(REQUIREMENT) Scan the data for "Type" and copy each matching line.

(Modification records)
>>>>
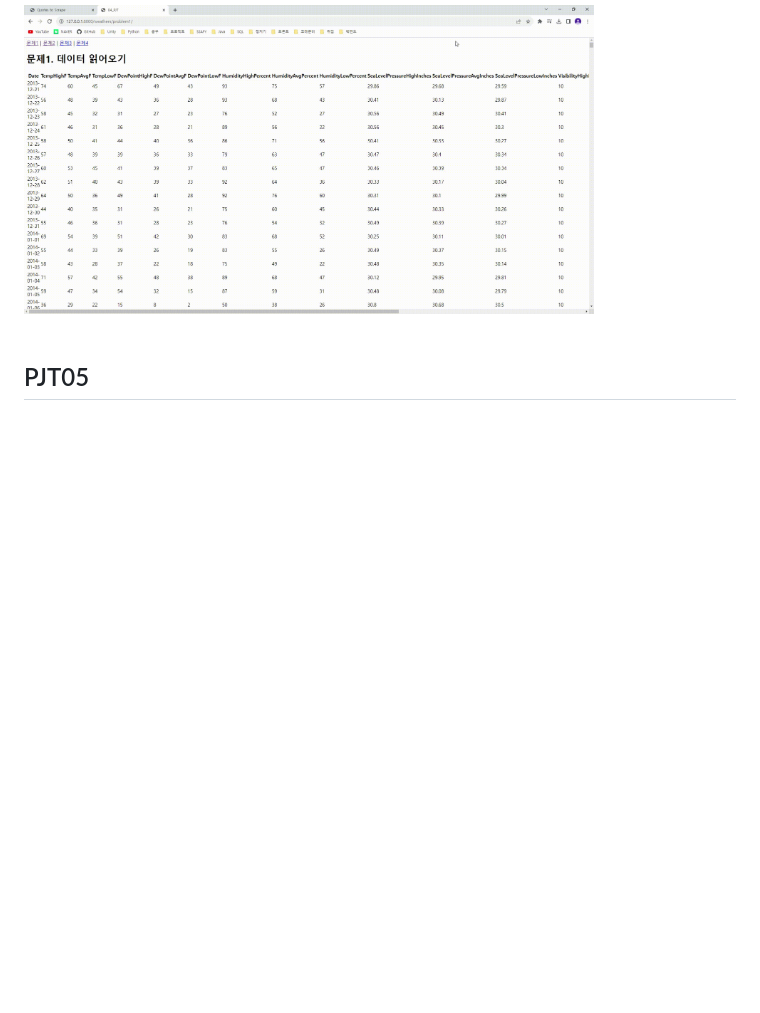
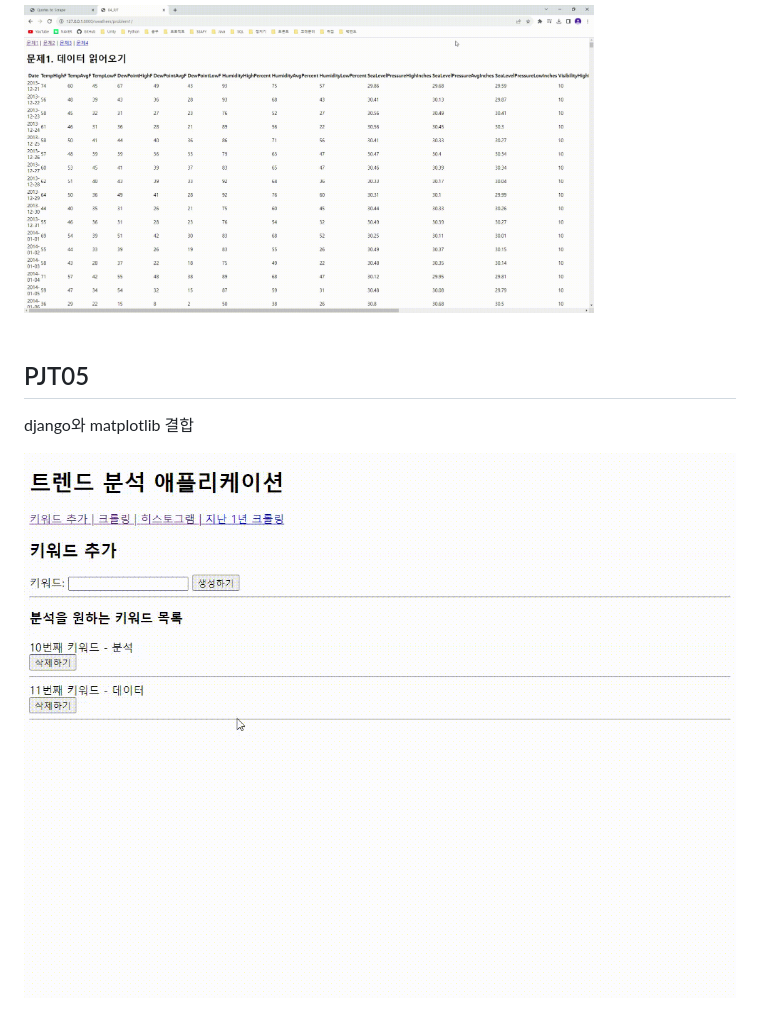
Before and after one commit to ChaesongYun/SSAFY, a Markdown page: README.md, the part around the change. Rendered like a GitHub page; pictures changed too: README_img/PJT05시연영상.gif (added); blank space fills up the shorter version.

```diff
--- a/README.md
+++ b/README.md
@@ -73,3 +73,6 @@ django와 matplotlib 결합
 <br>
 
 ## PJT05
+django와 matplotlib 결합
+
+<img width="100%" src="./README_img/PJT05시연영상.gif" />
```
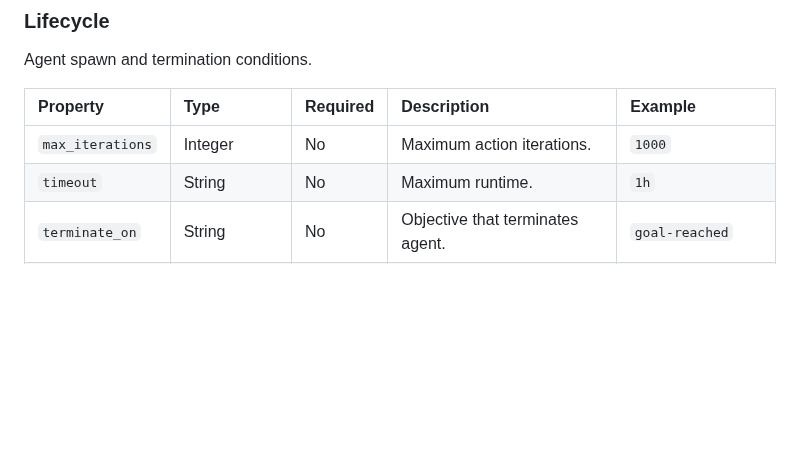
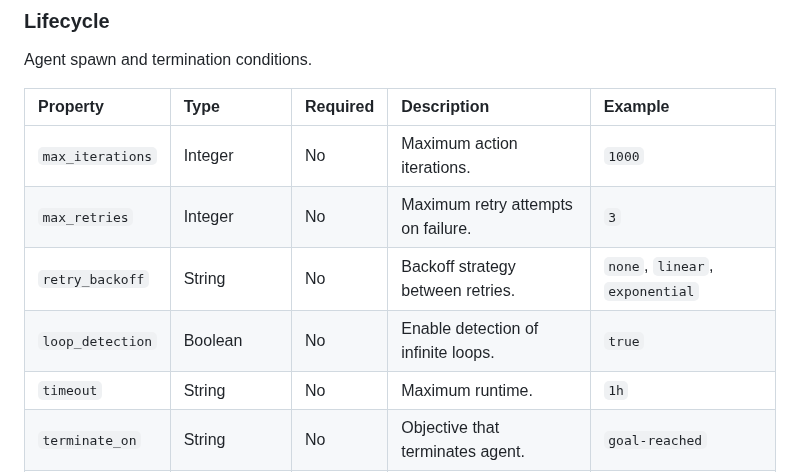
Before and after one commit to Heron-AI-Sec/agent-environments, a Markdown page: rfc/rfc-0002-agentic-experiment-specification.md, the part around the change. GitHub-like rendering; blank space fills up the shorter version.

Commit message:
feat: add retry and loop detection options to agent termination spec
**Added:**

- Introduced `max_retries` property to set maximum retry attempts on failure in
  agent termination conditions
- Added `retry_backoff` property to specify backoff strategy between retries,
  supporting options like `none`, `linear`, and `exponential`
- Added `loop_detection` boolean to enable detection of infinite loops for
  agents

```diff
--- a/rfc/rfc-0002-agentic-experiment-specification.md
+++ b/rfc/rfc-0002-agentic-experiment-specification.md
@@ -334,6 +334,9 @@ Agent spawn and termination conditions.
 | Property         | Type          | Required | Description                      | Example                                   |
 | :--------------- | :------------ | :------- | :------------------------------- | :---------------------------------------- |
 | `max_iterations` | Integer       | No       | Maximum action iterations.       | `1000`                                    |
+| `max_retries`    | Integer       | No       | Maximum retry attempts on failure. | `3`                                     |
+| `retry_backoff`  | String        | No       | Backoff strategy between retries. | `none`, `linear`, `exponential`          |
+| `loop_detection` | Boolean       | No       | Enable detection of infinite loops. | `true`                                 |
 | `timeout`        | String        | No       | Maximum runtime.                 | `1h`                                      |
 | `terminate_on`   | String        | No       | Objective that terminates agent. | `goal-reached`                            |
 | `restart_policy` | RestartPolicy | No       | Behavior on failure.             | see [Type Definitions](#type-definitions) |
```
<<<<
(EXPECTED OUTPUT)
 | Property         | Type          | Required | Description                      | Example                                   |
 | `restart_policy` | RestartPolicy | No       | Behavior on failure.             | see [Type Definitions](#type-definitions) |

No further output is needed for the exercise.